Great News for Insurance Agents; Pension Opportunity for Everyone Else

Under the proposed regulations under Section 199A of the Internal Revenue Code, recently published by Treasury and the IRS, insurance agents may not be considered a “specified service trade or business”.  As a result, insurance agents may be eligible for the full 20% deduction available to pass-through entities.

While this may be good news for you, many of your clients may still be considered a “specified service trade or business” and may not be able to take advantage of the 20% deduction provided by section 199A. Under section 199A, a “specified service trade or business” is defined as:

any trade or business –

(A) which is described in section 1202(e)(3)(A) (applied without regard to the words “engineering, architecture,”) or which would be so described if the term “employees or owners” were              substituted for “employees” therein, or

(B) which involves the performance of services that consist of investing and investment management, trading, or dealing in securities (as defined in section 475(c)(2)), partnership                          interests, or commodities (as defined in section 475(e)(2)).

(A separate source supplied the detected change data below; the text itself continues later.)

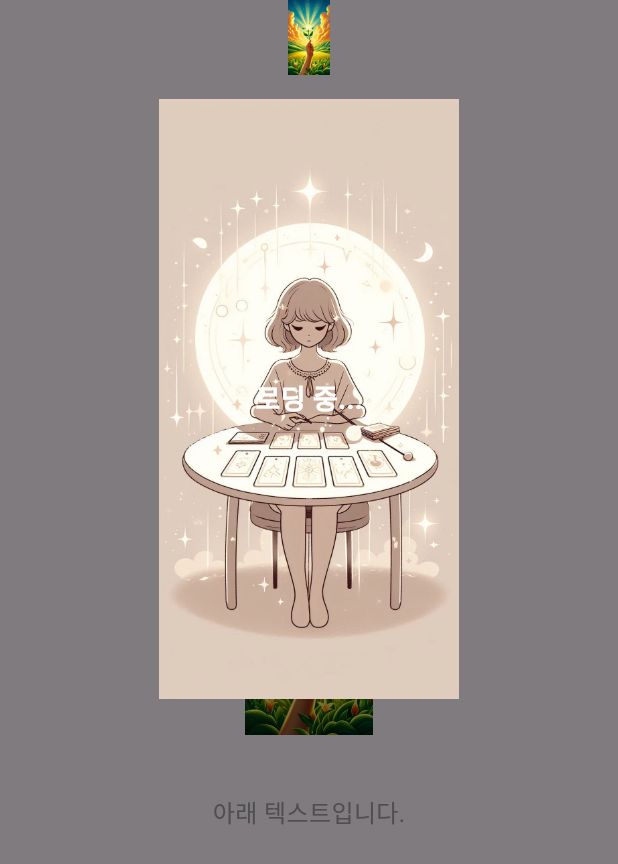
After one commit to izowooi/mystic-cocoa, a Flutter app: the LoadingTestWidget screen opened directly, on a phone screen of 412 x 824 dp. The commit adds this screen. Shown: the top 864 px of the screen. Run offline on Flutter 3.47's test engine with Material 3 defaults, Android fonts, the phone set to English and light mode, and no system bars; our stand-ins replace flutter_riverpod.

Commit message:
로딩 위젯 최초 추가

```diff
--- a/flutter_proj/lib/main.dart
+++ b/flutter_proj/lib/main.dart
@@ -4,6 +4,7 @@ import 'package:flutter/services.dart';
 import 'package:flutter_riverpod/flutter_riverpod.dart';
 import 'package:flutter_proj/widget/monthly_widget.dart';
 import 'package:flutter_proj/widget/tarot_result_widget.dart';
+import 'package:flutter_proj/widget/loading_test_widget.dart';
 
 final navigationIndexProvider = StateProvider<int>((ref) {
   return 0;
@@ -70,7 +71,7 @@ class MainApp extends ConsumerWidget {
               title: 'Tarot Result',
               cardDataList: tarotList,
             ),
-            MonthlyWidget(),
+            const LoadingTestWidget(),
             MonthlyWidget(),
           ],
         ),
--- /dev/null
+++ b/flutter_proj/lib/widget/loading_test_widget.dart
@@ -0,0 +1,85 @@
+import 'package:flutter/material.dart';
+
+class LoadingTestWidget extends StatelessWidget {
+  const LoadingTestWidget({Key? key}) : super(key: key);
+
+  @override
+  Widget build(BuildContext context) {
+    return Scaffold(
+      body: Stack(
+        children: [
+          // 기본 화면
+          Center(
+            child: Column(
+              mainAxisAlignment: MainAxisAlignment.center,
+              children: [
+                // 텍스트 위
+                const Text(
+                  '위 텍스트입니다.',
+                  style: TextStyle(fontSize: 20, fontWeight: FontWeight.bold),
+                ),
+                const SizedBox(height: 40),
+                // 이미지
+                Image.asset(
+                  'assets/images/01.jpeg',
+                  width: 150,
+                  height: 150,
+                ),
+                const SizedBox(height: 40),
+                // 텍스트 아래
+                const Text(
+                  '아래 텍스트입니다.',
+                  style: TextStyle(fontSize: 16, color: Colors.grey),
+                ),
+              ],
+            ),
+          ),
+
+          // 로딩 위젯
+          Align(
+            alignment: Alignment.center,
+            child: Container(
+              width: double.infinity,
+              height: double.infinity,
+              color: Colors.black.withOpacity(0.5), // 반투명 배경
+              child: Column(
+                mainAxisSize: MainAxisSize.min,
+                children: [
+                  // 첫 번째 이미지
+                  Image.asset(
+                    'assets/images/01.jpeg',
+                    width: 50,
+                    height: 50,
+                  ),
+                  const SizedBox(height: 16),
+                  // 두 번째 이미지와 텍스트
+                  Stack(
+                    alignment: Alignment.center,
+                    children: [
+                      // 이미지 배경
+                      Image.asset(
+                        'assets/images/loading.jpeg',
+                        width: 200,
+                        height: 400,
+                        fit: BoxFit.cover,
+                      ),
+                      // 텍스트
+                      const Text(
+                        '로딩 중...',
+                        style: TextStyle(
+                          fontSize: 18,
+                          fontWeight: FontWeight.bold,
+                          color: Colors.white,
+                        ),
+                      ),
+                    ],
+                  ),
+                ],
+              ),
+            ),
+          ),
+        ],
+      ),
+    );
+  }
+}
--- a/flutter_proj/pubspec.yaml
+++ b/flutter_proj/pubspec.yaml
@@ -66,6 +66,7 @@ flutter:
     - assets/images/financial.jpeg
     - assets/images/health.jpeg
     - assets/images/love.jpeg
+    - assets/images/loading.jpeg
 
   # An image asset can refer to one or more resolution-specific "variants", see
   # https://flutter.dev/to/resolution-aware-images
```
Also changed, not shown: flutter_proj/assets/images/loading.jpeg (added).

Section 1202(e)(3)(A) includes any trade or business involving the performance of services in the fields of health, law, engineering, architecture, accounting, actuarial science, performing arts, consulting, athletics, financial services or brokerages. However, section 199A specifically excludes from the list engineering and architecture.  Section 1202(e)(3)(A) also includes any trade or business where the principal asset of such trade or business is the reputation or skill of one or more of its employees or owners.

A client engaged in a business that is considered a “specified service trade or business” is not eligible for any deduction under section 199A, if his or her income from the business exceeds $207,500 for a single taxpayer or $415,000 for a married taxpayer filing a joint tax return.  However, a single taxpayer with income less than $157,500, and a married taxpayer with income less than $315,000, can take the full deduction.  In addition, a single taxpayer with income between $157,500 and $207,500, and a married taxpayer with income between $315,000 and $415,000, is eligible for a deduction, but the deduction will phase-out as income increases.

If you have a client with income in excess of the foregoing thresholds, a strategy to help your client become eligible for the section 199A deduction is the adoption of a qualified retirement plan. Contributions to a qualified retirement plan are generally deductible and could lower your client’s taxable income below the applicable thresholds for the section 199A deduction; thus making the plan more affordable and helping your client to prepare for a comfortable and financially secure retirement.  RMC can design and administer a plan tailored to your client’s needs. Available plan designs range from a profit sharing/401(k) to traditional and fully-insured 412(e)(3) defined benefit plans.

To request a quote or discuss retirement plans, contact RMC Group today at 239.298.8210 or rmc@rmcgp.com.